WHAT YOU HAVE TO DO – In the entries below, some lines hold the string "commit"; please say how many, giving the number and nothing else.

RECORDS FOR THIS EXERCISE –
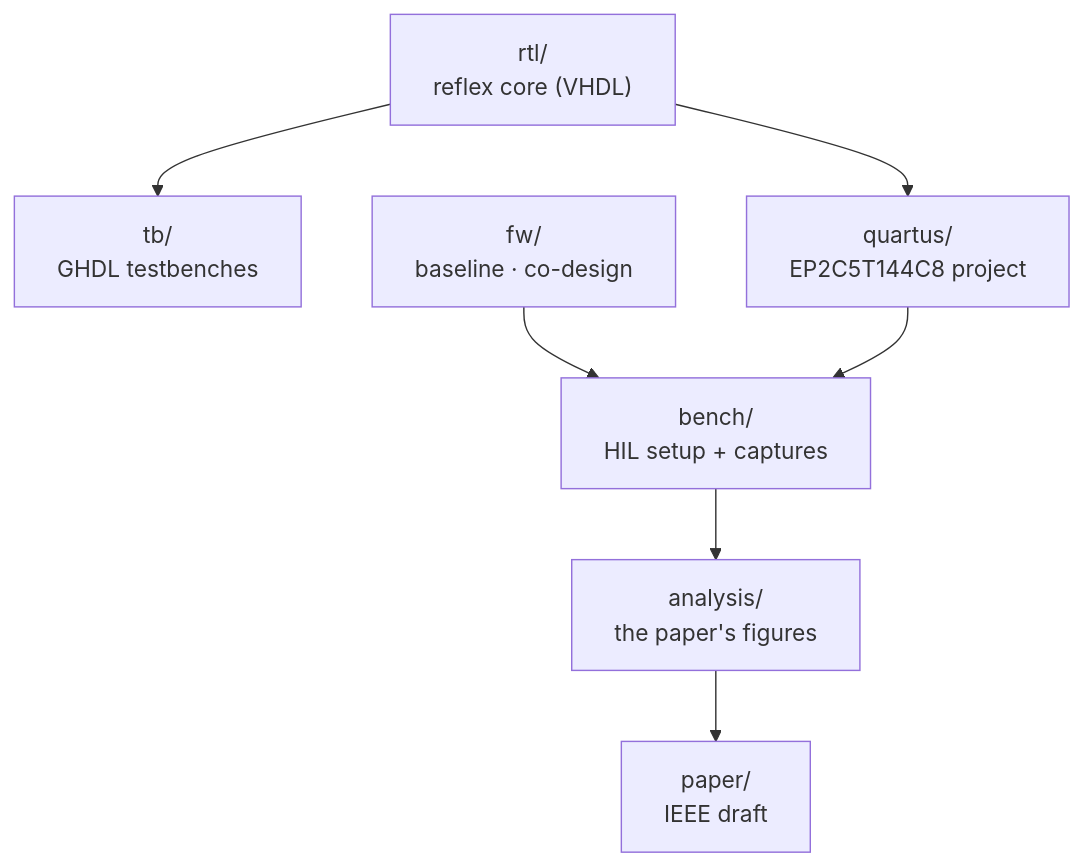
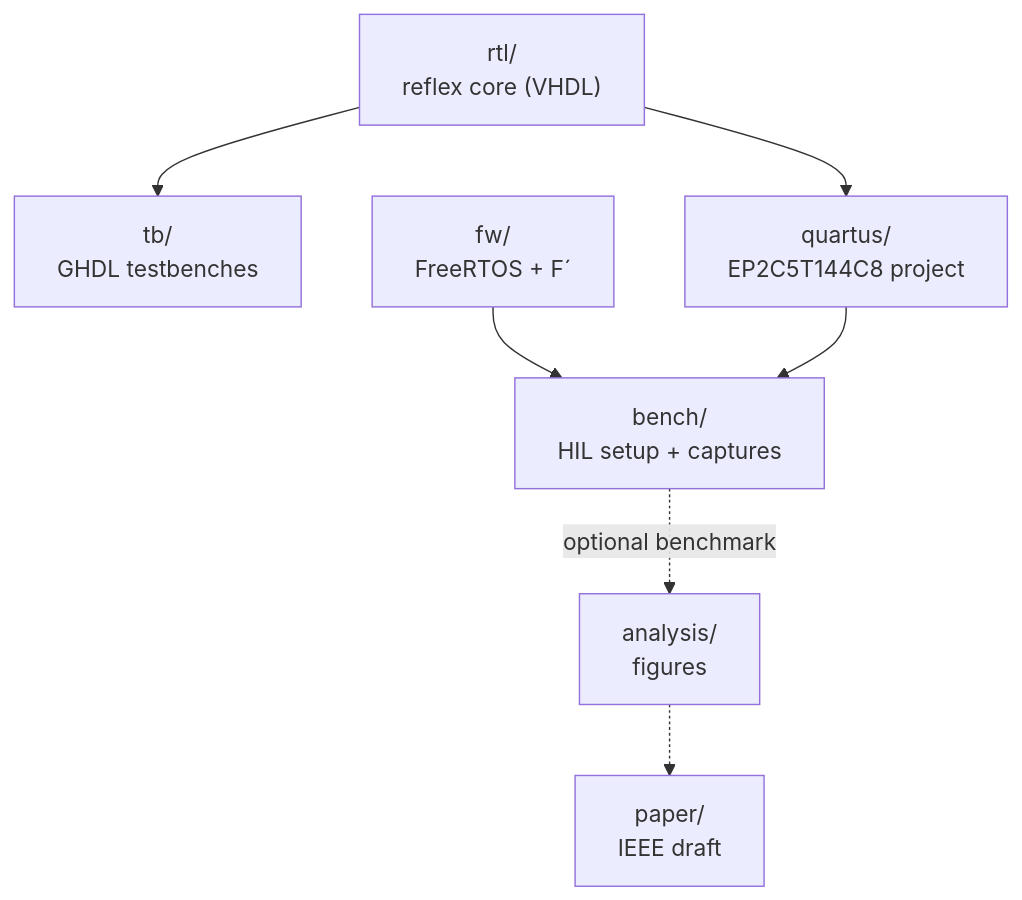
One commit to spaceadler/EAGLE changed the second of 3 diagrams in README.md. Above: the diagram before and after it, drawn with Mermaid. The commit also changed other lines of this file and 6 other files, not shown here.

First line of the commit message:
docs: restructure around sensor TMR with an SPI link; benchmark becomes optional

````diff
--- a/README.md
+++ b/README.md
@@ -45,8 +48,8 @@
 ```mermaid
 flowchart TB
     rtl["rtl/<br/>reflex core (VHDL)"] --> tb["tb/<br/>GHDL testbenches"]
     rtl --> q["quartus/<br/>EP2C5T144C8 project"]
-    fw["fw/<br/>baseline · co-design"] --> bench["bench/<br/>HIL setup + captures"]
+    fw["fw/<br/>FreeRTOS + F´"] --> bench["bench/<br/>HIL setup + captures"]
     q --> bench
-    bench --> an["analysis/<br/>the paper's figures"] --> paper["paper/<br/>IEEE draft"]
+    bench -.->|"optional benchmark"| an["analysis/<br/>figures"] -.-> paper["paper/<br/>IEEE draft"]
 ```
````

RESULT FOR THIS TASK – 2